WORK TASK. Using the listing below, determine the count of lines with the word "input" and reply only with it.

DATA TO PROCESS.
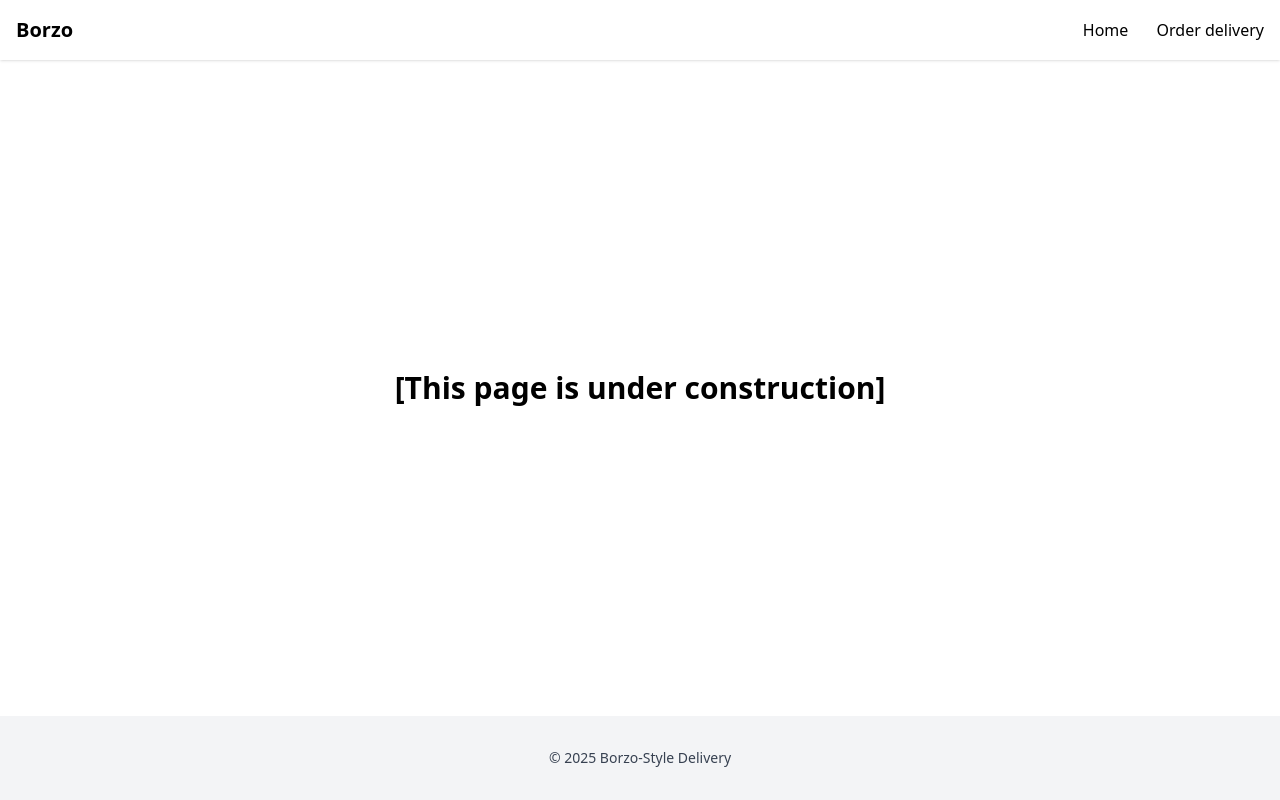
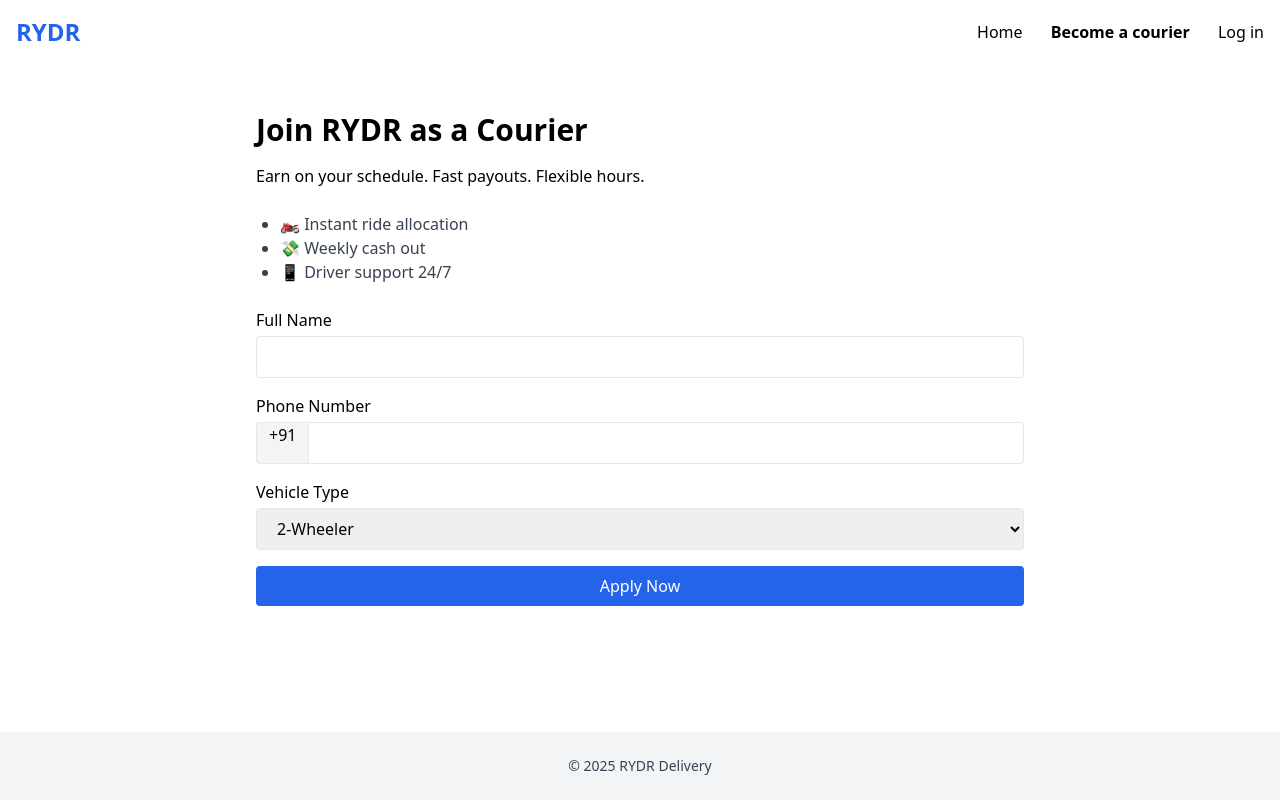
Before and after one commit to Sumitmishra345/sammishra345.github.io, a plain HTML site: page courier.html in a window 1280 px wide. Drawn offline with nearby package versions, Linux system fonts and the light colour scheme.

Commit message:
Update courier.html

```diff
--- a/courier.html
+++ b/courier.html
@@ -1,30 +1,73 @@
+<!-- courier.html -->
 <!DOCTYPE html>
 <html lang="en">
 <head>
   <meta charset="UTF-8">
   <meta name="viewport" content="width=device-width,initial-scale=1">
-  <title>Page Under Construction</title>
+  <title>Become a Courier – RYDR</title>
   <script src="https://cdn.tailwindcss.com"></script>
 </head>
-<body class="flex flex-col min-h-screen">
-  <!-- same header as above -->
+<body class="flex flex-col min-h-screen bg-gray-50">
+
   <header class="bg-white shadow">
-    <div class="max-w-7xl mx-auto flex items-center justify-between p-4">
-      <a href="index.html" class="font-bold text-xl">Borzo</a>
+    <div class="max-w-7xl mx-auto flex justify-between items-center p-4">
+      <a href="index.html" class="text-2xl font-bold text-blue-600">RYDR</a>
       <nav class="space-x-6">
-        <a href="index.html" class="hover:underline">Home</a>
-        <a href="order.html" class="hover:underline">Order delivery</a>
+        <a href="index.html">Home</a>
+        <a href="courier.html" class="font-semibold">Become a courier</a>
+        <a href="login.html">Log in</a>
       </nav>
     </div>
   </header>
 
-  <section class="flex-grow flex items-center justify-center">
-    <h1 class="text-3xl font-bold">[This page is under construction]</h1>
-  </section>
+  <main class="flex-grow bg-white py-12 px-4">
+    <div class="max-w-3xl mx-auto">
+      <h2 class="text-3xl font-bold mb-4">Join RYDR as a Courier</h2>
+      <p class="mb-6">Earn on your schedule. Fast payouts. Flexible hours.</p>
+      <ul class="list-disc ml-6 mb-6 text-gray-700">
+        <li>🏍️ Instant ride allocation</li>
+        <li>💸 Weekly cash out</li>
+        <li>📱 Driver support 24/7</li>
+      </ul>
+      <form id="courierForm" class="space-y-4">
+        <div>
+          <label class="block mb-1 font-medium">Full Name</label>
+          <input type="text" id="courierName" class="w-full border px-4 py-2 rounded" required>
+        </div>
+        <div>
+          <label class="block mb-1 font-medium">Phone Number</label>
+          <div class="flex">
+            <span class="px-3 bg-gray-100 border border-r-0 rounded-l">+91</span>
+            <input type="tel" id="courierPhone" class="w-full border px-4 py-2 rounded-r" required>
+          </div>
+        </div>
+        <div>
+          <label class="block mb-1 font-medium">Vehicle Type</label>
+          <select id="vehicle" class="w-full border px-4 py-2 rounded">
+            <option>2-Wheeler</option>
+            <option>3-Wheeler</option>
+            <option>Truck</option>
+          </select>
+        </div>
+        <button type="submit" class="w-full bg-blue-600 text-white py-2 rounded hover:bg-blue-700">Apply Now</button>
+      </form>
+      <div id="courierMsg" class="mt-6 text-center text-green-700 hidden"></div>
+    </div>
+  </main>
 
-  <!-- same footer -->
-  <footer class="bg-gray-100 py-8 text-sm text-gray-700 text-center">
-    &copy; 2025 Borzo-Style Delivery
+  <footer class="bg-gray-100 py-6 text-center text-sm text-gray-700">
+    <p>&copy; 2025 RYDR Delivery</p>
   </footer>
+
+  <script>
+    document.getElementById('courierForm').addEventListener('submit', e => {
+      e.preventDefault();
+      const name = document.getElementById('courierName').value;
+      const msg = `✅ Thank you, ${name}. We will contact you soon.`;
+      document.getElementById('courierMsg').textContent = msg;
+      document.getElementById('courierMsg').classList.remove('hidden');
+    });
+  </script>
+
 </body>
 </html>
```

RESPONSE BELOW. 2